It turns out, that later-than-expected flowering was a good thing. Apricot tree blossoms are notorious for being easily damaged by frosts – especially in an area with widely fluctuating winter temperatures like mine – destroying any chance for an apricot crop for that year.
Bloom time is one of the most important factors to consider when choosing an apricot tree cultivar for your climate. So when exactly do apricot trees flower?
Apricot trees bloom in early spring between late February and April, depending on the climate and the variety of apricot grown. In areas prone to late frosts, choosing a later-blooming cultivar may prevent the buds and young fruits being damaged by cold spring temperatures.

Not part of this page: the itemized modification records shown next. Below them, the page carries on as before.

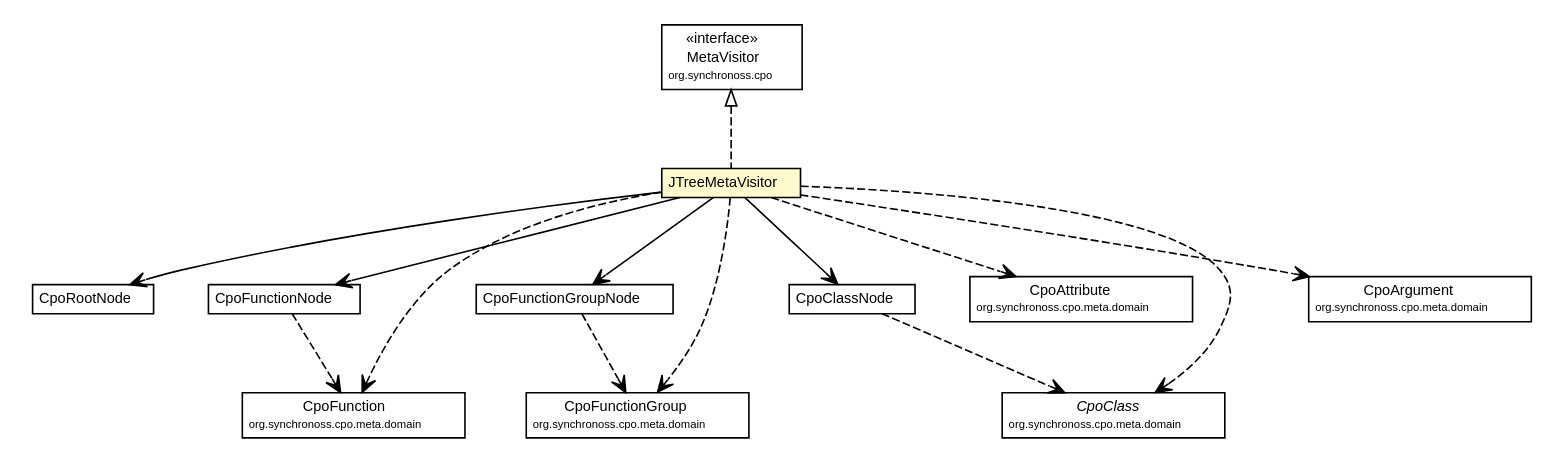
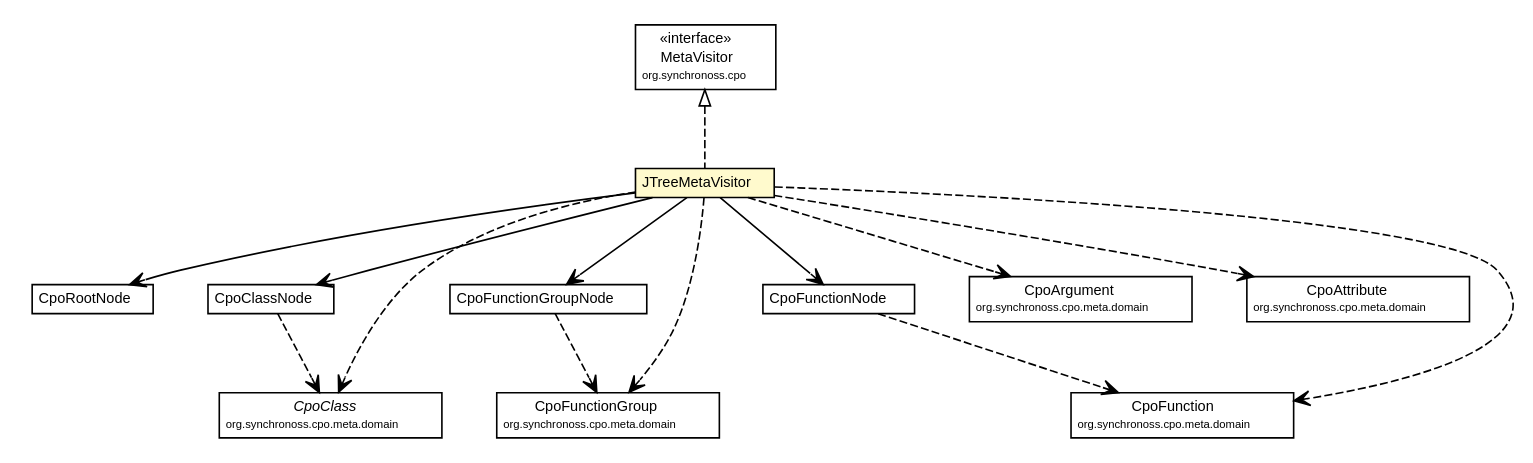
The diagram in site/apidocs/org/synchronoss/cpo/util/JTreeMetaVisitor.dot (synchronoss/cpo-util), drawn with Graphviz before and after one commit. The commit also changed 282 other files, not shown here.

Commit message:
Creating site for cpoUtil, 5.1.1-SNAPSHOT

```diff
--- a/site/apidocs/org/synchronoss/cpo/util/JTreeMetaVisitor.dot
+++ b/site/apidocs/org/synchronoss/cpo/util/JTreeMetaVisitor.dot
@@ -1,109 +1,109 @@
 #!/usr/local/bin/dot
 #
 # Class diagram 
 # Generated by UmlGraph version 4.6 (http://www.spinellis.gr/sw/umlgraph)
 #
 
 digraph G {
 	edge [fontname="Helvetica",fontsize=10,labelfontname="Helvetica",labelfontsize=10];
 	node [fontname="Helvetica",fontsize=10,shape=plaintext];
 	// org.synchronoss.cpo.util.JTreeMetaVisitor
 	c1707 [label=<<table border="0" cellborder="1" cellspacing="0" cellpadding="2" port="p" bgcolor="lemonChiffon" href="./JTreeMetaVisitor.html">
 		<tr><td><table border="0" cellspacing="0" cellpadding="1">
 			<tr><td> JTreeMetaVisitor </td></tr>
 		</table></td></tr>
 		</table>>, fontname="Helvetica", fontcolor="black", fontsize=9.0];
 	// org.synchronoss.cpo.util.CpoRootNode
 	c1715 [label=<<table border="0" cellborder="1" cellspacing="0" cellpadding="2" port="p" href="./CpoRootNode.html">
 		<tr><td><table border="0" cellspacing="0" cellpadding="1">
 			<tr><td> CpoRootNode </td></tr>
 		</table></td></tr>
 		</table>>, fontname="Helvetica", fontcolor="black", fontsize=9.0];
 	// org.synchronoss.cpo.util.CpoFunctionNode
 	c1721 [label=<<table border="0" cellborder="1" cellspacing="0" cellpadding="2" port="p" href="./CpoFunctionNode.html">
 		<tr><td><table border="0" cellspacing="0" cellpadding="1">
 			<tr><td> CpoFunctionNode </td></tr>
 		</table></td></tr>
 		</table>>, fontname="Helvetica", fontcolor="black", fontsize=9.0];
 	// org.synchronoss.cpo.util.CpoClassNode
 	c1723 [label=<<table border="0" cellborder="1" cellspacing="0" cellpadding="2" port="p" href="./CpoClassNode.html">
 		<tr><td><table border="0" cellspacing="0" cellpadding="1">
 			<tr><td> CpoClassNode </td></tr>
 		</table></td></tr>
 		</table>>, fontname="Helvetica", fontcolor="black", fontsize=9.0];
 	// org.synchronoss.cpo.util.CpoFunctionGroupNode
 	c1728 [label=<<table border="0" cellborder="1" cellspacing="0" cellpadding="2" port="p" href="./CpoFunctionGroupNode.html">
 		<tr><td><table border="0" cellspacing="0" cellpadding="1">
 			<tr><td> CpoFunctionGroupNode </td></tr>
 		</table></td></tr>
 		</table>>, fontname="Helvetica", fontcolor="black", fontsize=9.0];
 	//org.synchronoss.cpo.util.JTreeMetaVisitor implements org.synchronoss.cpo.MetaVisitor
 	c1764:p -> c1707:p [dir=back,arrowtail=empty,style=dashed];
 	// org.synchronoss.cpo.util.JTreeMetaVisitor NAVASSOC org.synchronoss.cpo.util.CpoRootNode
 	c1707:p -> c1715:p [taillabel="", label="", headlabel="", fontname="Helvetica", fontcolor="black", fontsize=10.0, color="black", arrowhead=open];
 	// org.synchronoss.cpo.util.JTreeMetaVisitor NAVASSOC org.synchronoss.cpo.util.CpoClassNode
 	c1707:p -> c1723:p [taillabel="", label="", headlabel="", fontname="Helvetica", fontcolor="black", fontsize=10.0, color="black", arrowhead=open];
 	// org.synchronoss.cpo.util.JTreeMetaVisitor NAVASSOC org.synchronoss.cpo.util.CpoFunctionGroupNode
 	c1707:p -> c1728:p [taillabel="", label="", headlabel="", fontname="Helvetica", fontcolor="black", fontsize=10.0, color="black", arrowhead=open];
 	// org.synchronoss.cpo.util.JTreeMetaVisitor NAVASSOC org.synchronoss.cpo.util.CpoFunctionNode
 	c1707:p -> c1721:p [taillabel="", label="", headlabel="", fontname="Helvetica", fontcolor="black", fontsize=10.0, color="black", arrowhead=open];
 	// org.synchronoss.cpo.util.JTreeMetaVisitor DEPEND org.synchronoss.cpo.meta.domain.CpoFunctionGroup
 	c1707:p -> c1766:p [taillabel="", label="", headlabel="", fontname="Helvetica", fontcolor="black", fontsize=10.0, color="black", arrowhead=open, style=dashed];
+	// org.synchronoss.cpo.util.JTreeMetaVisitor DEPEND org.synchronoss.cpo.meta.domain.CpoClass
+	c1707:p -> c1767:p [taillabel="", label="", headlabel="", fontname="Helvetica", fontcolor="black", fontsize=10.0, color="black", arrowhead=open, style=dashed];
+	// org.synchronoss.cpo.util.JTreeMetaVisitor DEPEND org.synchronoss.cpo.meta.domain.CpoArgument
+	c1707:p -> c1768:p [taillabel="", label="", headlabel="", fontname="Helvetica", fontcolor="black", fontsize=10.0, color="black", arrowhead=open, style=dashed];
+	// org.synchronoss.cpo.util.JTreeMetaVisitor DEPEND org.synchronoss.cpo.meta.domain.CpoAttribute
+	c1707:p -> c1769:p [taillabel="", label="", headlabel="", fontname="Helvetica", fontcolor="black", fontsize=10.0, color="black", arrowhead=open, style=dashed];
 	// org.synchronoss.cpo.util.JTreeMetaVisitor DEPEND org.synchronoss.cpo.meta.domain.CpoFunction
-	c1707:p -> c1767:p [taillabel="", label="", headlabel="", fontname="Helvetica", fontcolor="black", fontsize=10.0, color="black", arrowhead=open, style=dashed];
-	// org.synchronoss.cpo.util.JTreeMetaVisitor DEPEND org.synchronoss.cpo.meta.domain.CpoAttribute
-	c1707:p -> c1768:p [taillabel="", label="", headlabel="", fontname="Helvetica", fontcolor="black", fontsize=10.0, color="black", arrowhead=open, style=dashed];
-	// org.synchronoss.cpo.util.JTreeMetaVisitor DEPEND org.synchronoss.cpo.meta.domain.CpoClass
-	c1707:p -> c1769:p [taillabel="", label="", headlabel="", fontname="Helvetica", fontcolor="black", fontsize=10.0, color="black", arrowhead=open, style=dashed];
-	// org.synchronoss.cpo.util.JTreeMetaVisitor DEPEND org.synchronoss.cpo.meta.domain.CpoArgument
 	c1707:p -> c1770:p [taillabel="", label="", headlabel="", fontname="Helvetica", fontcolor="black", fontsize=10.0, color="black", arrowhead=open, style=dashed];
 	// org.synchronoss.cpo.util.CpoFunctionNode DEPEND org.synchronoss.cpo.meta.domain.CpoFunction
-	c1721:p -> c1767:p [taillabel="", label="", headlabel="", fontname="Helvetica", fontcolor="black", fontsize=10.0, color="black", arrowhead=open, style=dashed];
+	c1721:p -> c1770:p [taillabel="", label="", headlabel="", fontname="Helvetica", fontcolor="black", fontsize=10.0, color="black", arrowhead=open, style=dashed];
 	// org.synchronoss.cpo.util.CpoClassNode DEPEND org.synchronoss.cpo.meta.domain.CpoClass
-	c1723:p -> c1769:p [taillabel="", label="", headlabel="", fontname="Helvetica", fontcolor="black", fontsize=10.0, color="black", arrowhead=open, style=dashed];
+	c1723:p -> c1767:p [taillabel="", label="", headlabel="", fontname="Helvetica", fontcolor="black", fontsize=10.0, color="black", arrowhead=open, style=dashed];
 	// org.synchronoss.cpo.util.CpoFunctionGroupNode DEPEND org.synchronoss.cpo.meta.domain.CpoFunctionGroup
 	c1728:p -> c1766:p [taillabel="", label="", headlabel="", fontname="Helvetica", fontcolor="black", fontsize=10.0, color="black", arrowhead=open, style=dashed];
 	// org.synchronoss.cpo.meta.domain.CpoClass
-	c1769 [label=<<table border="0" cellborder="1" cellspacing="0" cellpadding="2" port="p" href="http://java.sun.com/j2se/1.4.2/docs/api/org/synchronoss/cpo/meta/domain/CpoClass.html">
+	c1767 [label=<<table border="0" cellborder="1" cellspacing="0" cellpadding="2" port="p" href="http://java.sun.com/j2se/1.4.2/docs/api/org/synchronoss/cpo/meta/domain/CpoClass.html">
 		<tr><td><table border="0" cellspacing="0" cellpadding="1">
 			<tr><td><font face="Helvetica-Oblique"> CpoClass </font></td></tr>
 			<tr><td><font point-size="7.0"> org.synchronoss.cpo.meta.domain </font></td></tr>
 		</table></td></tr>
 		</table>>, fontname="Helvetica", fontcolor="black", fontsize=9.0];
 	// org.synchronoss.cpo.meta.domain.CpoArgument
-	c1770 [label=<<table border="0" cellborder="1" cellspacing="0" cellpadding="2" port="p" href="http://java.sun.com/j2se/1.4.2/docs/api/org/synchronoss/cpo/meta/domain/CpoArgument.html">
+	c1768 [label=<<table border="0" cellborder="1" cellspacing="0" cellpadding="2" port="p" href="http://java.sun.com/j2se/1.4.2/docs/api/org/synchronoss/cpo/meta/domain/CpoArgument.html">
 		<tr><td><table border="0" cellspacing="0" cellpadding="1">
 			<tr><td> CpoArgument </td></tr>
 			<tr><td><font point-size="7.0"> org.synchronoss.cpo.meta.domain </font></td></tr>
 		</table></td></tr>
 		</table>>, fontname="Helvetica", fontcolor="black", fontsize=9.0];
 	// org.synchronoss.cpo.meta.domain.CpoAttribute
-	c1768 [label=<<table border="0" cellborder="1" cellspacing="0" cellpadding="2" port="p" href="http://java.sun.com/j2se/1.4.2/docs/api/org/synchronoss/cpo/meta/domain/CpoAttribute.html">
+	c1769 [label=<<table border="0" cellborder="1" cellspacing="0" cellpadding="2" port="p" href="http://java.sun.com/j2se/1.4.2/docs/api/org/synchronoss/cpo/meta/domain/CpoAttribute.html">
 		<tr><td><table border="0" cellspacing="0" cellpadding="1">
 			<tr><td> CpoAttribute </td></tr>
 			<tr><td><font point-size="7.0"> org.synchronoss.cpo.meta.domain </font></td></tr>
 		</table></td></tr>
 		</table>>, fontname="Helvetica", fontcolor="black", fontsize=9.0];
 	// org.synchronoss.cpo.meta.domain.CpoFunction
-	c1767 [label=<<table border="0" cellborder="1" cellspacing="0" cellpadding="2" port="p" href="http://java.sun.com/j2se/1.4.2/docs/api/org/synchronoss/cpo/meta/domain/CpoFunction.html">
+	c1770 [label=<<table border="0" cellborder="1" cellspacing="0" cellpadding="2" port="p" href="http://java.sun.com/j2se/1.4.2/docs/api/org/synchronoss/cpo/meta/domain/CpoFunction.html">
 		<tr><td><table border="0" cellspacing="0" cellpadding="1">
 			<tr><td> CpoFunction </td></tr>
 			<tr><td><font point-size="7.0"> org.synchronoss.cpo.meta.domain </font></td></tr>
 		</table></td></tr>
 		</table>>, fontname="Helvetica", fontcolor="black", fontsize=9.0];
 	// org.synchronoss.cpo.meta.domain.CpoFunctionGroup
 	c1766 [label=<<table border="0" cellborder="1" cellspacing="0" cellpadding="2" port="p" href="http://java.sun.com/j2se/1.4.2/docs/api/org/synchronoss/cpo/meta/domain/CpoFunctionGroup.html">
 		<tr><td><table border="0" cellspacing="0" cellpadding="1">
 			<tr><td> CpoFunctionGroup </td></tr>
 			<tr><td><font point-size="7.0"> org.synchronoss.cpo.meta.domain </font></td></tr>
 		</table></td></tr>
 		</table>>, fontname="Helvetica", fontcolor="black", fontsize=9.0];
 	// org.synchronoss.cpo.MetaVisitor
 	c1764 [label=<<table border="0" cellborder="1" cellspacing="0" cellpadding="2" port="p" href="http://java.sun.com/j2se/1.4.2/docs/api/org/synchronoss/cpo/MetaVisitor.html">
 		<tr><td><table border="0" cellspacing="0" cellpadding="1">
 			<tr><td> &laquo;interface&raquo; </td></tr>
 			<tr><td> MetaVisitor </td></tr>
 			<tr><td><font point-size="7.0"> org.synchronoss.cpo </font></td></tr>
 		</table></td></tr>
 		</table>>, fontname="Helvetica", fontcolor="black", fontsize=9.0];
 }
```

Understanding an apricot tree’s blossoming habits will help you determine how best to care for your tree. Read on to learn about the different stages of blossoming, how to choose an apricot variety with the right bloom time for your climate, and how to troubleshoot some common blossoming issues.
When do apricot trees bloom?
The answer to this question depends on both the climate and the specific apricot cultivar. An “early blooming” apricot variety might blossom as early as February in areas that warm up quickly in the spring, or as late as the end of April in locations with longer winters.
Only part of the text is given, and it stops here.